- **Work to be completed**
Could you print exactly the lines of the listing below, starting at the line that has "Before and after one commit to drispal/EM-bot, a" and ending at the line that has "Also changed, not shown: 1 other file.", and only those lines?

==== Excerpted records

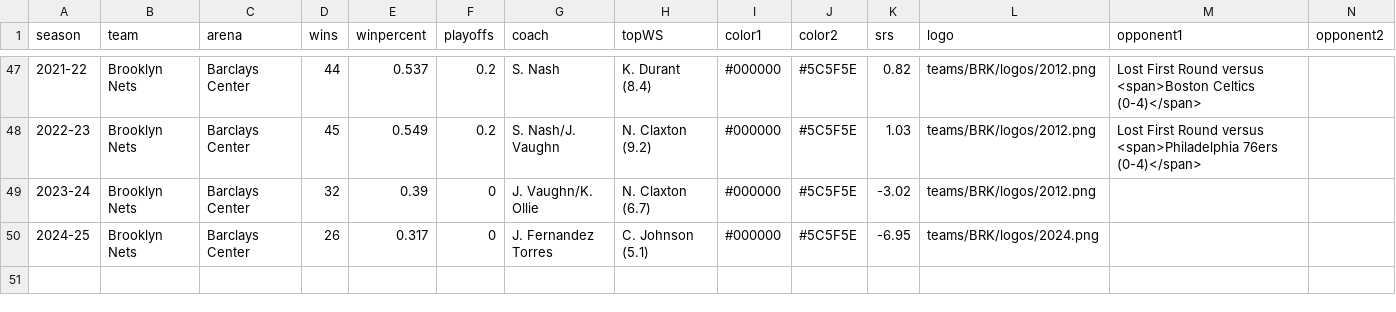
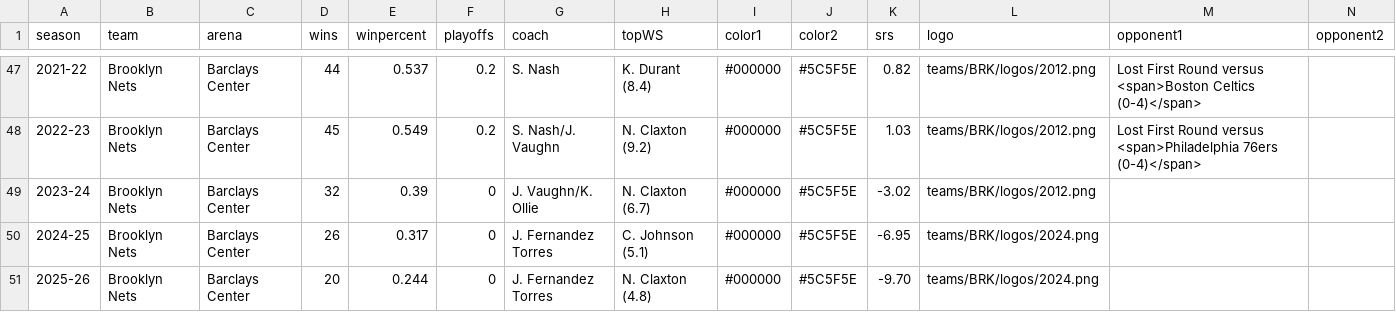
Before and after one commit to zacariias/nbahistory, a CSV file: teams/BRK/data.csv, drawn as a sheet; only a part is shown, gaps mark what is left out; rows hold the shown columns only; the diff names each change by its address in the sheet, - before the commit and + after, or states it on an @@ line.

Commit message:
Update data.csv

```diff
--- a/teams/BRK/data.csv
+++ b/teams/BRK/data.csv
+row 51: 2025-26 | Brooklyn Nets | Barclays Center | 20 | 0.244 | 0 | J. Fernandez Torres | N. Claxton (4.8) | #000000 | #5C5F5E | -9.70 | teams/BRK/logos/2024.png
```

========
==== Excerpted records

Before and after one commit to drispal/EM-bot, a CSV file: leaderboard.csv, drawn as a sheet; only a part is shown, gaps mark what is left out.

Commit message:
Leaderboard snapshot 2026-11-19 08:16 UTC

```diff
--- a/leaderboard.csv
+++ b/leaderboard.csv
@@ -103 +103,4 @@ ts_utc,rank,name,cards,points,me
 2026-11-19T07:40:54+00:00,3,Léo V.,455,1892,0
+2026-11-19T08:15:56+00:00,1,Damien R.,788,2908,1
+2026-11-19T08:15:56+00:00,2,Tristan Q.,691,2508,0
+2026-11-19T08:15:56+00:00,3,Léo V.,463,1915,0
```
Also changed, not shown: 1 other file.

========

- **Response**
Before and after one commit to drispal/EM-bot, a CSV file: leaderboard.csv, drawn as a sheet; only a part is shown, gaps mark what is left out.

Commit message:
Leaderboard snapshot 2026-11-19 08:16 UTC

```diff
--- a/leaderboard.csv
+++ b/leaderboard.csv
@@ -103 +103,4 @@ ts_utc,rank,name,cards,points,me
 2026-11-19T07:40:54+00:00,3,Léo V.,455,1892,0
+2026-11-19T08:15:56+00:00,1,Damien R.,788,2908,1
+2026-11-19T08:15:56+00:00,2,Tristan Q.,691,2508,0
+2026-11-19T08:15:56+00:00,3,Léo V.,463,1915,0
```
Also changed, not shown: 1 other file.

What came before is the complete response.